I’m calling these Protest Dumplings in honor of the immigrants who taught me how to make them. A number of Chinese immigrants arrived in Vermont in the 1990’s and we came to know three wonderful families. I learned to make these Chinese dumplings (or wontons if you serve them in broth) from one of those families. Their English was already quite good, but they were keen to practice their conversation skills, so we often cooked together while we hosted English conversation sessions. One evening, one of the young couples we had met invited us to join them at their home to make dumplings. We all sat together at their tiny kitchen table under bright fluorescent lights rolling handmade dough into small circles and then stuffing them with pork mixture and folding them into little pouches.

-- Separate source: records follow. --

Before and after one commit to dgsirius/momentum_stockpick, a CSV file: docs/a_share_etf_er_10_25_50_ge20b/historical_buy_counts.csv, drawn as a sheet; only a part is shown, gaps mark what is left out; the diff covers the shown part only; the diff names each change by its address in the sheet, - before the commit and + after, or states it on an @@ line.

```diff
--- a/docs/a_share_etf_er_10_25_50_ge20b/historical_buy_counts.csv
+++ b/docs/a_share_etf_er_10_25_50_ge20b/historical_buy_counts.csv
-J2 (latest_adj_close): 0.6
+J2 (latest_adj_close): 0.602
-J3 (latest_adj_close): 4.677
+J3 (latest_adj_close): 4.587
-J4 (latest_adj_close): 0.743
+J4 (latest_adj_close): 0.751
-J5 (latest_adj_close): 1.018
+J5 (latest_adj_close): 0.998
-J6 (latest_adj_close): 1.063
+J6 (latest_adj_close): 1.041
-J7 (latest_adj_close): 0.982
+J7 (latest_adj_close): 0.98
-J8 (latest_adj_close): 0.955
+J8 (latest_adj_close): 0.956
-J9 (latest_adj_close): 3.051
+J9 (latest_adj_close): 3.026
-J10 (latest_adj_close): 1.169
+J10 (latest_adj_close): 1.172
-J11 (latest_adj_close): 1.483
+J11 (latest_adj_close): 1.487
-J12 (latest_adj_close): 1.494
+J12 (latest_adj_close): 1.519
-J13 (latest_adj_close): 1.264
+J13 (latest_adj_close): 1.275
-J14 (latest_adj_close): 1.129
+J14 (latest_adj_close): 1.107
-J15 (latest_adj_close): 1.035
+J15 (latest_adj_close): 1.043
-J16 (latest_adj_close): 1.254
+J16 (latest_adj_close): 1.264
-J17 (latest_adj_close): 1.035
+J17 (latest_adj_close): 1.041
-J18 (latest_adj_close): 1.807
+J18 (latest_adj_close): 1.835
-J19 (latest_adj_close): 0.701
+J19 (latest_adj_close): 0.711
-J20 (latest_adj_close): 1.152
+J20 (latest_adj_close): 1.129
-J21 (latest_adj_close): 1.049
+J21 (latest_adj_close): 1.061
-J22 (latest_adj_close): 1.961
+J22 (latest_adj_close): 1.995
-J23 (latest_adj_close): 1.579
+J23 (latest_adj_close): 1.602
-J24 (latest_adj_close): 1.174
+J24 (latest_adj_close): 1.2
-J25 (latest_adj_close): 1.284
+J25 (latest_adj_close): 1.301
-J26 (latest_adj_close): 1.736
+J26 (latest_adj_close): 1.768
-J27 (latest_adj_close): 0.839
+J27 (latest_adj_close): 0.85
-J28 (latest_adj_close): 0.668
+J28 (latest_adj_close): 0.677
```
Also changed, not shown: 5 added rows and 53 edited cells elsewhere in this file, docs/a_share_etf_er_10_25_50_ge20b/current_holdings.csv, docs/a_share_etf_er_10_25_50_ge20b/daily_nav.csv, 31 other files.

As we rolled dumplings, they shared with us their experience in Tiananmen Square during the 1989 student Democracy protests; describing their exuberance and excitement when the marches began and then their terror as troops began firing on the protesters. They described hearing the shots and then being caught in the rush of the crowd as bullets flew by them. Thankfully, they escaped without injury to a new life in a new country, but those experiences marked them forever. They have since moved to a different state and our paths have diverged, but whenever I make these dumplings, I still think of them.
Some of the most warm, resilient and generous people I have come to know have been people who have arrived in our country from China, Vietnam, Somalia, Burundi and Congo, with nothing more than the clothes on their backs, a need to escape war or persecution, and the simple desire to create a better life for themselves and their families. Since the early 90’s, I’ve had the honor of getting to know a number of immigrant and refugee families through volunteer work with the Vermont Refugee Resettlement Program, a program that has been welcoming people from war-torn and oppressed countries since 1989. I’ve helped newly arrived families navigate through their unfamiliar environment, find warm clothing, learn how to use the bus system, take their driving test, find affordable groceries and prepare peculiar, new ingredients. As they practiced their English, I sometimes had the opportunity to work on my French. I found familiar flavors and cooking rituals are comforting to families trying to find their way in a new place. Sharing food traditions can help to provide a bridge between cultures and I believe we are all the richer for it. The new Americans I have known have unique and valuable perspectives to share and I’m proud that our state welcomes them.
- 1 lb. ground pork
- 6 scallions, minced
- 1 tablespoon fresh ginger, finely shredded
- 1 clove garlic, minced
- 1 tablespoon soy sauce
- 2 tablespoons fresh cilantro, finely chopped
- Pepper to taste
- 1 package wonton wrappers
- Place the pork, scallions, ginger, garlic, soy sauce, cilantro and pepper in a small bowl.
- Using a wooden chopstick, mix the ingredients in a clockwise direction until well incorporated.
- Place a wonton wrapper on a clean surface, and paint the edges with a little water.
- Place a teaspoonful of the pork mixture in the middle of the wonton and fold the wrapper over the filling into a triangle, pressing out any air and sealing the edges. Be careful not to overfill.
- With the point side down, press the two ends together, twisting slightly and sealing with a bit of water. The dumpling should look like a little tortellini.
- Repeat until all the pork mixture is used.
- Place all the dumplings in two layers of a bamboo steamer, making sure they don’t touch.
- Cover and place the steamer in a wide skillet of simmering water and steam for approximately 30 minutes, until the dumplings are cooked through and the wrappers are tender.
- Serve with dipping sauce.
- ½ cup soy sauce
- 1 tablespoon sesame oil
- 1 tablespoon rice vinegar
- ½ clove garlic, minced
- 1 tablespoon fresh cilantro, finely chopped
- Whisk all the ingredients together and pour into small individual bowls for dipping.